:: MATERIAL FOR THIS TASK ::
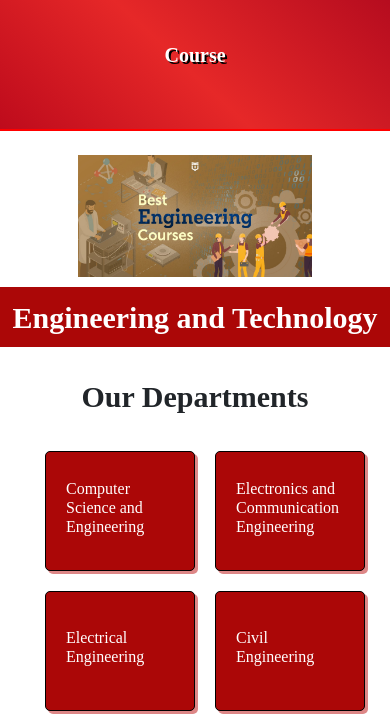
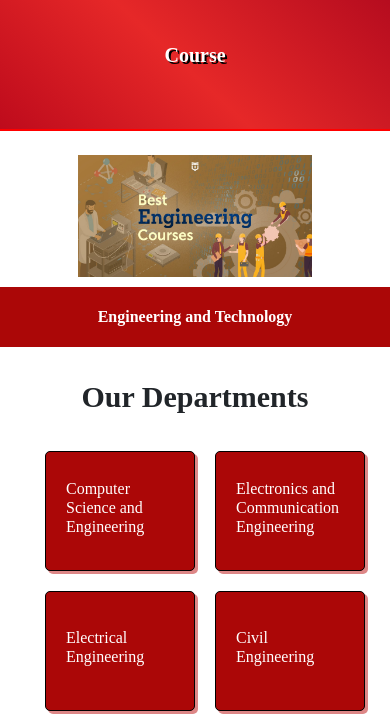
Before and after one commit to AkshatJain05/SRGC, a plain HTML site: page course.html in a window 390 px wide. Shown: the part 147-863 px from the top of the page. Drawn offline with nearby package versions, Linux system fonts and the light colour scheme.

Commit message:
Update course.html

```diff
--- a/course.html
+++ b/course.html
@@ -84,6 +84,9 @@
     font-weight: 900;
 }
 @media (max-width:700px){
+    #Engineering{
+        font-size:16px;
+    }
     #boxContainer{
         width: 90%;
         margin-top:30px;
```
==
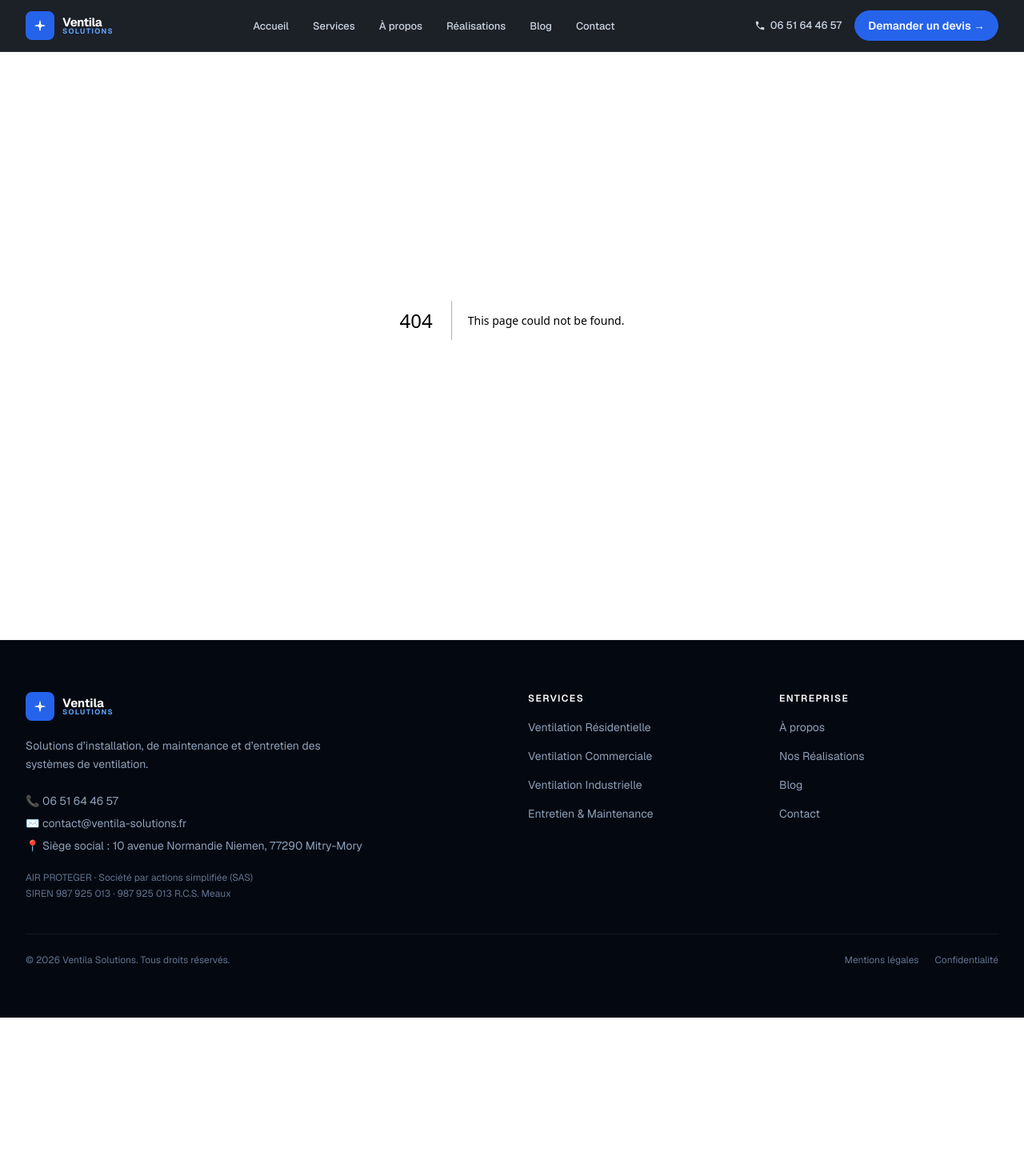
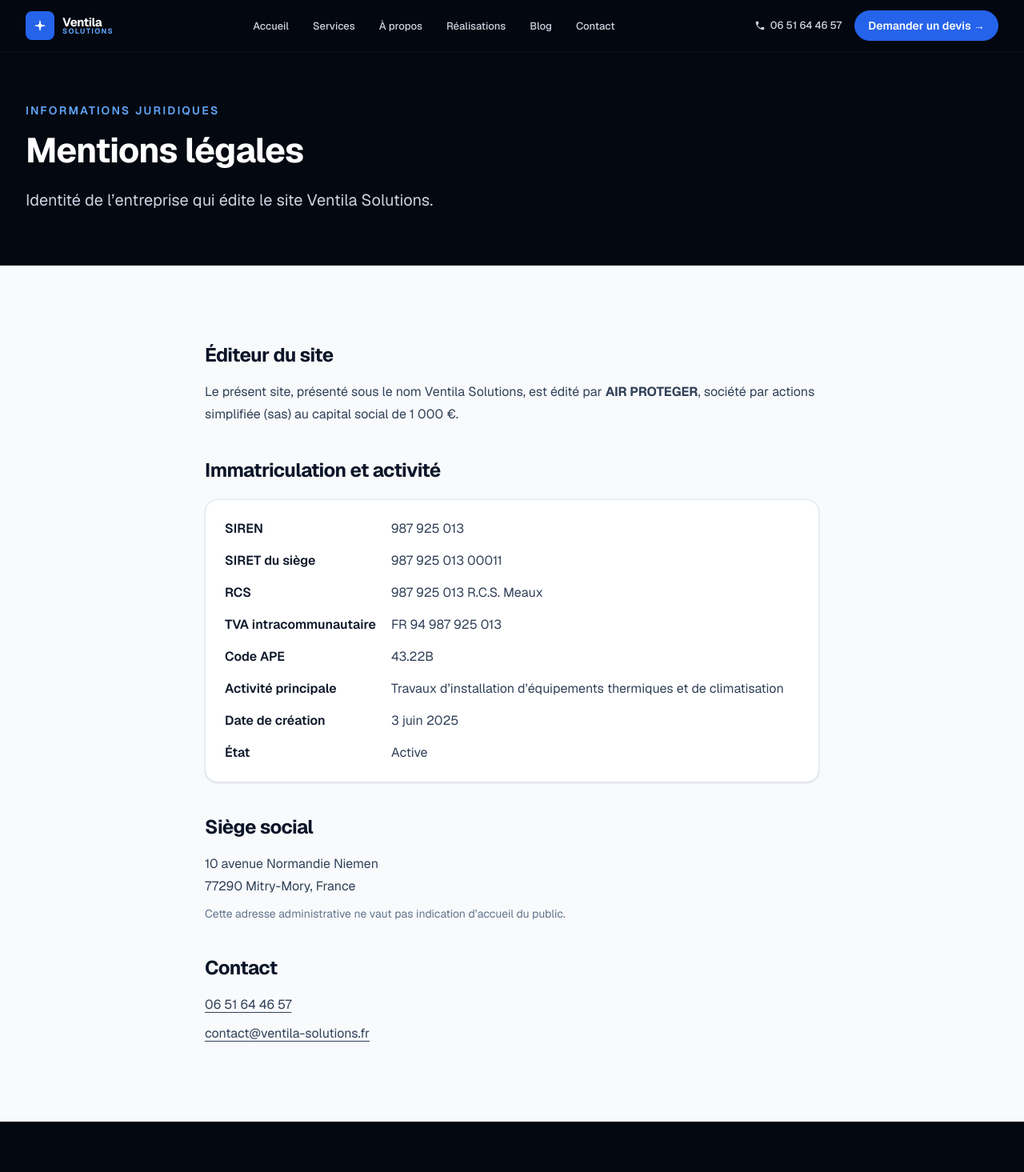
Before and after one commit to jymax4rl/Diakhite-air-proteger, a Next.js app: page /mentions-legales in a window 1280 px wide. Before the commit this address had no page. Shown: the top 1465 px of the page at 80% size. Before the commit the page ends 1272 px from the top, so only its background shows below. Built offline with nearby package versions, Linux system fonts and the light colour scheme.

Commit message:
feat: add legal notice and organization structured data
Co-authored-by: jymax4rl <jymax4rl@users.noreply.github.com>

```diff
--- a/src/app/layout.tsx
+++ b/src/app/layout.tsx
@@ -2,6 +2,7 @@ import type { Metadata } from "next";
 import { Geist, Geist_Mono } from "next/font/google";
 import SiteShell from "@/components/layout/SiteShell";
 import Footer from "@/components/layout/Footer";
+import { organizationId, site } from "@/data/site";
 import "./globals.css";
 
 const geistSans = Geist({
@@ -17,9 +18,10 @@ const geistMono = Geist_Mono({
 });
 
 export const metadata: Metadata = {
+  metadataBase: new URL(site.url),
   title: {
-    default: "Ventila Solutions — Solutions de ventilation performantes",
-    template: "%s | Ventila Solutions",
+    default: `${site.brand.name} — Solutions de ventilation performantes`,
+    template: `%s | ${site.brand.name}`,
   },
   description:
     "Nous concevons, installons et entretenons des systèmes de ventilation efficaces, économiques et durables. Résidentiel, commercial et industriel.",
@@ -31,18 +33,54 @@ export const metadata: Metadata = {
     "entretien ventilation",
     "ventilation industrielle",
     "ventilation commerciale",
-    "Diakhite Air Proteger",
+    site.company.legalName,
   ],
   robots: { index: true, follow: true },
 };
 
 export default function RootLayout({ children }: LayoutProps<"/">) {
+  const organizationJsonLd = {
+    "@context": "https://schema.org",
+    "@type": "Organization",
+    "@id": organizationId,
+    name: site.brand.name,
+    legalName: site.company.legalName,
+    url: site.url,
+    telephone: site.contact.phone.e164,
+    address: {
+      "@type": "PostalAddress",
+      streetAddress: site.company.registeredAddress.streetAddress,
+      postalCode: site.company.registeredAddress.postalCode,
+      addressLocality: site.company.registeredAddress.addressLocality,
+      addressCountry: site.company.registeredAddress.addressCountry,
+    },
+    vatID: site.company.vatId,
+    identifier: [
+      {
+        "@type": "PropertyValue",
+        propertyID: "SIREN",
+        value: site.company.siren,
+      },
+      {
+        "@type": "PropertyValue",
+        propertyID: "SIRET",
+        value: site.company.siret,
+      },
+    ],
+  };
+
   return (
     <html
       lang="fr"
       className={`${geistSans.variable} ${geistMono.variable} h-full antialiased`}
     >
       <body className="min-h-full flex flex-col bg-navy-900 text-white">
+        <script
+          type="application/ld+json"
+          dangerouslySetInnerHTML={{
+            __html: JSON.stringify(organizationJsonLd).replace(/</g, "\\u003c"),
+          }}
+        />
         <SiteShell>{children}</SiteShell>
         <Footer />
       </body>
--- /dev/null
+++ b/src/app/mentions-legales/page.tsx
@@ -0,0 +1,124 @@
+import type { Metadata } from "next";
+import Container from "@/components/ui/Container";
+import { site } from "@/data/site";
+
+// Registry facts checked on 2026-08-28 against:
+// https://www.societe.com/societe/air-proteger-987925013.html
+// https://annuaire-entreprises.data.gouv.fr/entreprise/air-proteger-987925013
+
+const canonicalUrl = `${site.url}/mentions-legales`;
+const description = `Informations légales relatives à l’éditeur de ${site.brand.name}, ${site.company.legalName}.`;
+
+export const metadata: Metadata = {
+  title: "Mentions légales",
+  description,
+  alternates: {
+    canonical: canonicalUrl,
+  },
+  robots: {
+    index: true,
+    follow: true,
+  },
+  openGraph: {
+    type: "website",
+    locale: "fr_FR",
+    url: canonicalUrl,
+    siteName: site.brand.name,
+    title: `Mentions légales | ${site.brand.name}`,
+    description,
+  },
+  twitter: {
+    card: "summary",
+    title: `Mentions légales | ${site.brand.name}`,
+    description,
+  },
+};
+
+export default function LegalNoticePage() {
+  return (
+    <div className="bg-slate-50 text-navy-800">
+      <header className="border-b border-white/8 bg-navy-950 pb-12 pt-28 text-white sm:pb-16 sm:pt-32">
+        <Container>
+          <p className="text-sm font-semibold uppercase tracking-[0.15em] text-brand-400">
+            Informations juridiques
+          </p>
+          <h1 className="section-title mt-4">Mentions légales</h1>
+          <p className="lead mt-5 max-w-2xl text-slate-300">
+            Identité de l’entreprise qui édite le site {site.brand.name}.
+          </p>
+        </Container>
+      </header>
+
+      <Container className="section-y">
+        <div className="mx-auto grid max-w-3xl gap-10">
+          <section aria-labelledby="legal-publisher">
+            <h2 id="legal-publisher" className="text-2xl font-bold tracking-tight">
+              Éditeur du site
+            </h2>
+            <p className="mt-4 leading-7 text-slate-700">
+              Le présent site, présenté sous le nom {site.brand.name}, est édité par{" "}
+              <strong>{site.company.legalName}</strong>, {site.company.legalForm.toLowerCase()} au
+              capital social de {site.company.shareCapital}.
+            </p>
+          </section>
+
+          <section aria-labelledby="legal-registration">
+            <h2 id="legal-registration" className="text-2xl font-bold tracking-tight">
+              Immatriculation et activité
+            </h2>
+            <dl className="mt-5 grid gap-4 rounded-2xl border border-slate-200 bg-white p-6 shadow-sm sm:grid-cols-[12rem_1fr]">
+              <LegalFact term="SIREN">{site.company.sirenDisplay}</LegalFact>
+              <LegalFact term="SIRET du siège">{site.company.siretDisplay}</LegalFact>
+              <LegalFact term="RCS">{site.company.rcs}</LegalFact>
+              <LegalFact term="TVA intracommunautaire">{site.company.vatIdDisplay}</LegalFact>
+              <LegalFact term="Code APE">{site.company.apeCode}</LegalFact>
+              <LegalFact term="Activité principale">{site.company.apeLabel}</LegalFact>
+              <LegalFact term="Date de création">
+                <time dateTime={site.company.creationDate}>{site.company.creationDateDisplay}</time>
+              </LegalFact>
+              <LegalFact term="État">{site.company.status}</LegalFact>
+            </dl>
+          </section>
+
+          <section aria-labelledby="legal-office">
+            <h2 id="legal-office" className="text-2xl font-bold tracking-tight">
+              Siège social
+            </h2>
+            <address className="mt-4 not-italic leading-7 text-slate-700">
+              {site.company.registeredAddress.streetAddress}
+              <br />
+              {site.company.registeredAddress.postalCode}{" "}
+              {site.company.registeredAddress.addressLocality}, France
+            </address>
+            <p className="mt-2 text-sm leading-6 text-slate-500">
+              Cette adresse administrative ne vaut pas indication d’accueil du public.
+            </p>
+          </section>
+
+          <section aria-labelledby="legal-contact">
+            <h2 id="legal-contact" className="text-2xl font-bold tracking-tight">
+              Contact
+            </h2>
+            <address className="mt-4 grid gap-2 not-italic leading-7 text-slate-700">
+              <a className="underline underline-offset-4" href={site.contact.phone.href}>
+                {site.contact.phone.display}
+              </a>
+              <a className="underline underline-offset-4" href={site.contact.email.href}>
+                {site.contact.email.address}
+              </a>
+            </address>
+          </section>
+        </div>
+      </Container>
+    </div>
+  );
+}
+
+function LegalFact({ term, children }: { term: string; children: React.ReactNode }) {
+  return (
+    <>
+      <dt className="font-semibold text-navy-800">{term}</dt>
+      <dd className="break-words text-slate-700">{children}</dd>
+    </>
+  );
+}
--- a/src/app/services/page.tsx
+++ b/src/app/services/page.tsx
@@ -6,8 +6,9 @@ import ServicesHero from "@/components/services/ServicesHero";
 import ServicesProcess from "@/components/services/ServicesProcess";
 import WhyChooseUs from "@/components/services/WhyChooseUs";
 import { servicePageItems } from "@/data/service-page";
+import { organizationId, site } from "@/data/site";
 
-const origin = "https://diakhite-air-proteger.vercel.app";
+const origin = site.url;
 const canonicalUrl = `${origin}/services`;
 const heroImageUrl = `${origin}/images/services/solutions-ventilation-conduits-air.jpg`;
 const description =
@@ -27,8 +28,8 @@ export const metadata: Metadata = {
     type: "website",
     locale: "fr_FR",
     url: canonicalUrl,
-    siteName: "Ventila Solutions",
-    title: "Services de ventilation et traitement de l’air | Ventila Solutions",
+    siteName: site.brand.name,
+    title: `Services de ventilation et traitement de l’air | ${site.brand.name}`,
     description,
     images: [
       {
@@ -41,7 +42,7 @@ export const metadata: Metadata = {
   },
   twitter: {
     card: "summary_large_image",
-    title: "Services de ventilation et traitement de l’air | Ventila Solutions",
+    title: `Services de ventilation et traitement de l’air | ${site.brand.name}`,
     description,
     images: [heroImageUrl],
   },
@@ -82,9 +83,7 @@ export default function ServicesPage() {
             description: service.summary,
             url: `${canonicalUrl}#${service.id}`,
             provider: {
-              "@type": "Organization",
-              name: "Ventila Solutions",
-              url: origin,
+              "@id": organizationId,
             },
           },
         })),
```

:: YOUR INSTRUCTIONS ::
Pull every line containing the word "slate" out of the listing.

:: ANSWER TO THIS TASK ::
+    <div className="bg-slate-50 text-navy-800">
+          <p className="lead mt-5 max-w-2xl text-slate-300">
+            <p className="mt-4 leading-7 text-slate-700">
+            <dl className="mt-5 grid gap-4 rounded-2xl border border-slate-200 bg-white p-6 shadow-sm sm:grid-cols-[12rem_1fr]">
+            <address className="mt-4 not-italic leading-7 text-slate-700">
+            <p className="mt-2 text-sm leading-6 text-slate-500">
+            <address className="mt-4 grid gap-2 not-italic leading-7 text-slate-700">
+      <dd className="break-words text-slate-700">{children}</dd>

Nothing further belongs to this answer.